*WHAT IS NEEDED*: From the first line to the last, retype everything below exactly, minus the pictures.

=== Begin Enclosure ===

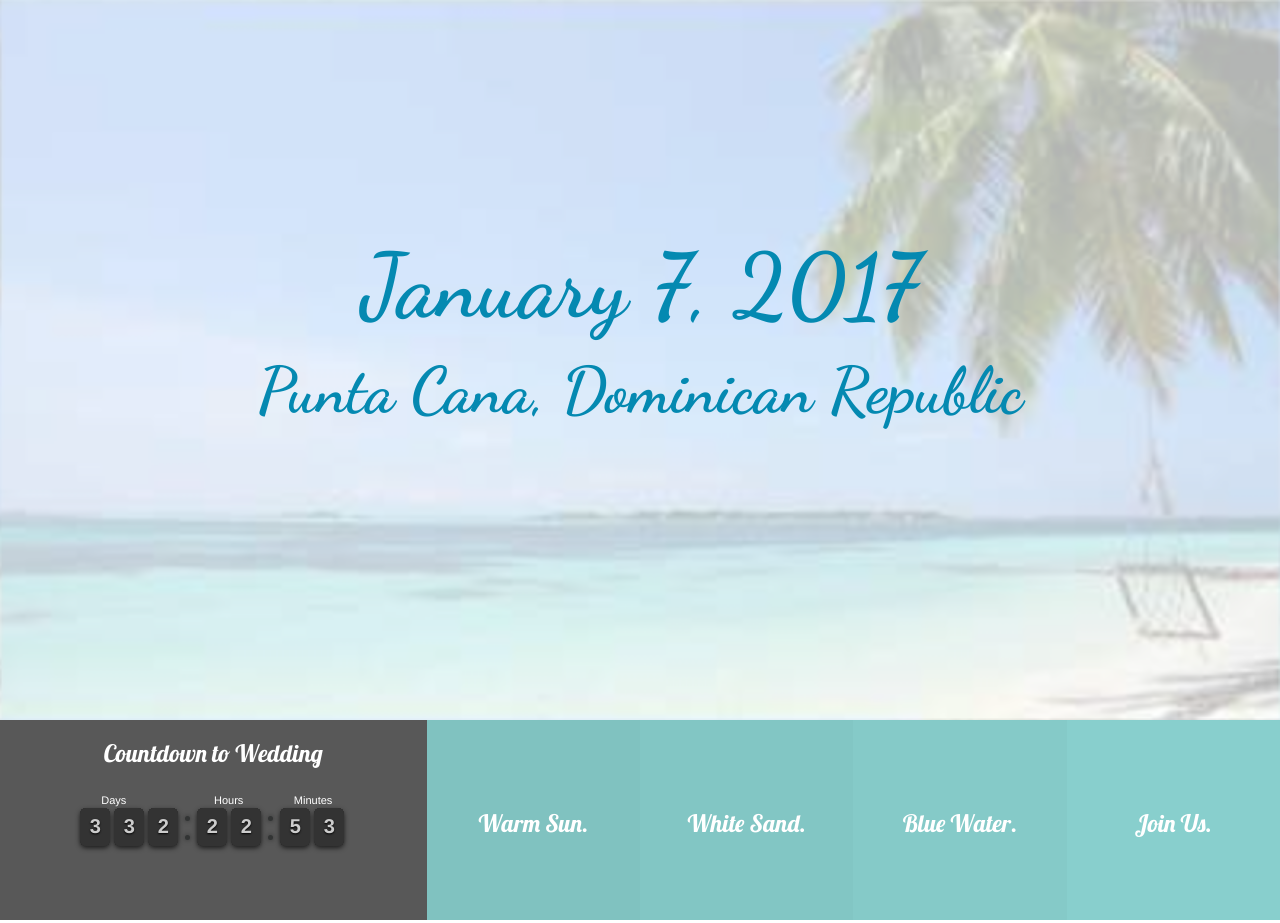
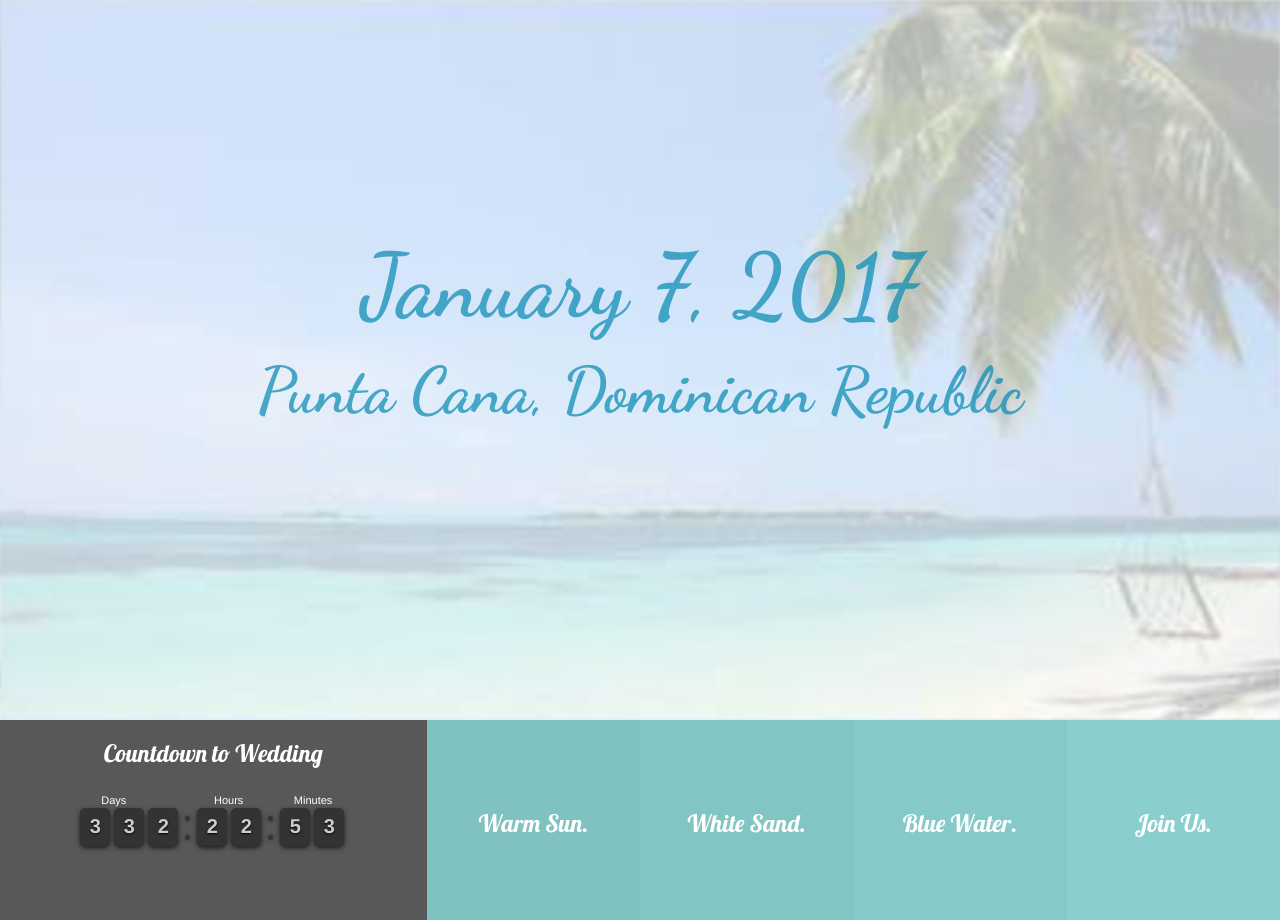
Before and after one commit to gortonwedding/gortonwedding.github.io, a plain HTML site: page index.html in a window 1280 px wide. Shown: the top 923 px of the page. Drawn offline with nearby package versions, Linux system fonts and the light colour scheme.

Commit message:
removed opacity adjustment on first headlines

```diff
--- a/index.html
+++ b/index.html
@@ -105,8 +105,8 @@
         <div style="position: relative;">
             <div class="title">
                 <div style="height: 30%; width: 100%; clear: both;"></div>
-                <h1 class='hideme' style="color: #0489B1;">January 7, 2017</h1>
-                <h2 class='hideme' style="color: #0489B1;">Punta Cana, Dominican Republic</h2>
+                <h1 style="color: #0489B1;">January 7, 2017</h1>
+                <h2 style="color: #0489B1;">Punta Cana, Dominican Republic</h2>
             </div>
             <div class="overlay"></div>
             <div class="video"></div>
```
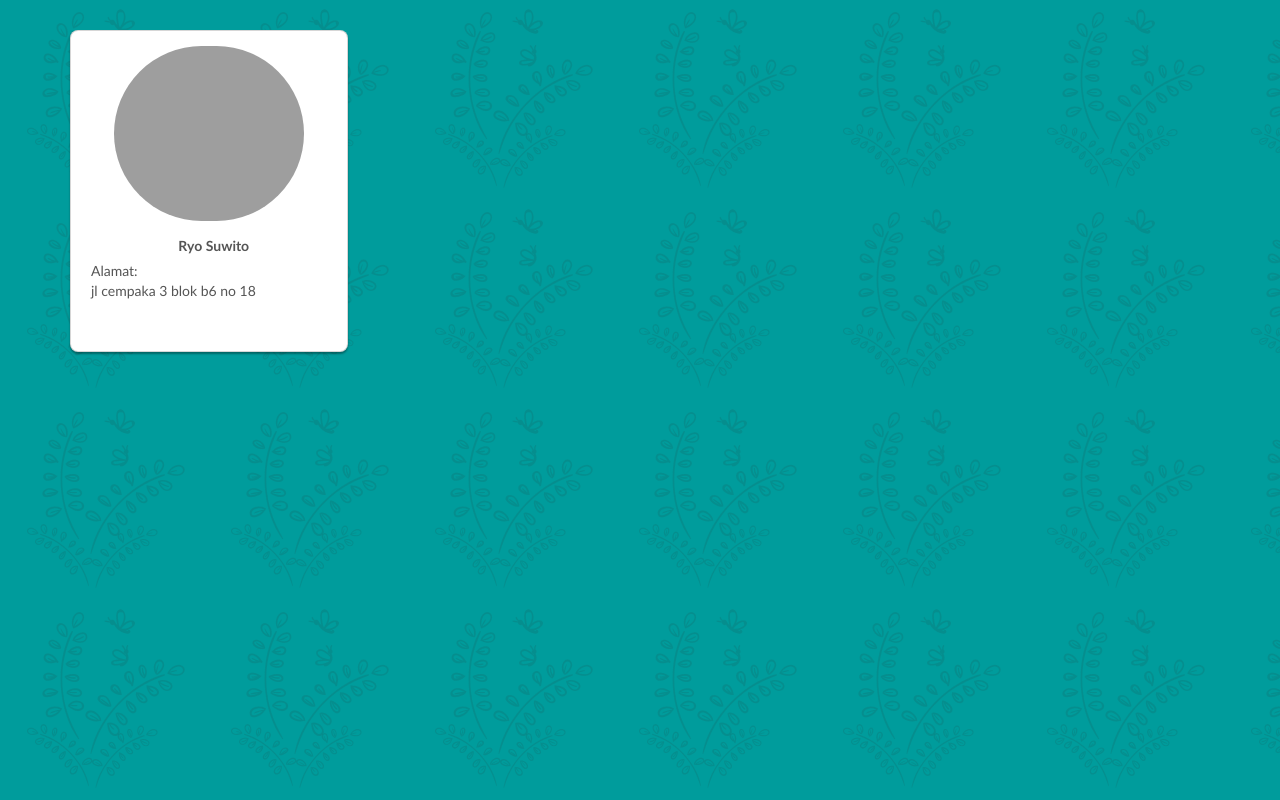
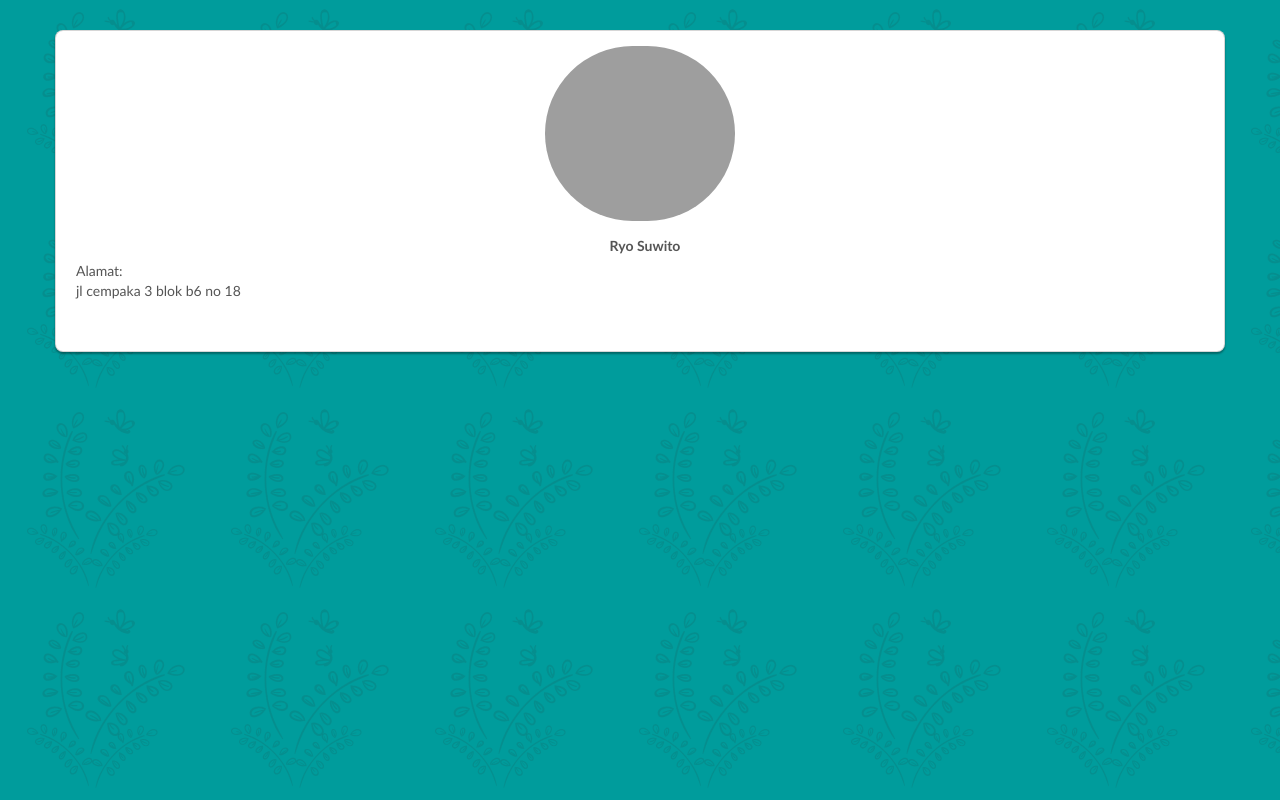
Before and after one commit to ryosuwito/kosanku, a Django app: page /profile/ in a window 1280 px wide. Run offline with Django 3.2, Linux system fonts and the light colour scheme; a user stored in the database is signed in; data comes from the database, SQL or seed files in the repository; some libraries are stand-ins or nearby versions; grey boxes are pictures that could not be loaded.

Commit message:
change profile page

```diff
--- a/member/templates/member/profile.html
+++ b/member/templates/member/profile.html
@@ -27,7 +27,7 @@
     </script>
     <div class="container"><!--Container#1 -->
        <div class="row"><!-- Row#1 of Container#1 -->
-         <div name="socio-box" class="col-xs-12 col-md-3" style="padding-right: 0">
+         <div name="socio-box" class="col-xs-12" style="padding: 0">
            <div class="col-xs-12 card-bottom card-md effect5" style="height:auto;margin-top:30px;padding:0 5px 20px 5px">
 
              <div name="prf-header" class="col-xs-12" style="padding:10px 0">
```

=== End Enclosure ===

*WORKED SOLUTION*:
Before and after one commit to gortonwedding/gortonwedding.github.io, a plain HTML site: page index.html in a window 1280 px wide. Shown: the top 923 px of the page. Drawn offline with nearby package versions, Linux system fonts and the light colour scheme.

Commit message:
removed opacity adjustment on first headlines

```diff
--- a/index.html
+++ b/index.html
@@ -105,8 +105,8 @@
         <div style="position: relative;">
             <div class="title">
                 <div style="height: 30%; width: 100%; clear: both;"></div>
-                <h1 class='hideme' style="color: #0489B1;">January 7, 2017</h1>
-                <h2 class='hideme' style="color: #0489B1;">Punta Cana, Dominican Republic</h2>
+                <h1 style="color: #0489B1;">January 7, 2017</h1>
+                <h2 style="color: #0489B1;">Punta Cana, Dominican Republic</h2>
             </div>
             <div class="overlay"></div>
             <div class="video"></div>
```
Before and after one commit to ryosuwito/kosanku, a Django app: page /profile/ in a window 1280 px wide. Run offline with Django 3.2, Linux system fonts and the light colour scheme; a user stored in the database is signed in; data comes from the database, SQL or seed files in the repository; some libraries are stand-ins or nearby versions; grey boxes are pictures that could not be loaded.

Commit message:
change profile page

```diff
--- a/member/templates/member/profile.html
+++ b/member/templates/member/profile.html
@@ -27,7 +27,7 @@
     </script>
     <div class="container"><!--Container#1 -->
        <div class="row"><!-- Row#1 of Container#1 -->
-         <div name="socio-box" class="col-xs-12 col-md-3" style="padding-right: 0">
+         <div name="socio-box" class="col-xs-12" style="padding: 0">
            <div class="col-xs-12 card-bottom card-md effect5" style="height:auto;margin-top:30px;padding:0 5px 20px 5px">
 
              <div name="prf-header" class="col-xs-12" style="padding:10px 0">
```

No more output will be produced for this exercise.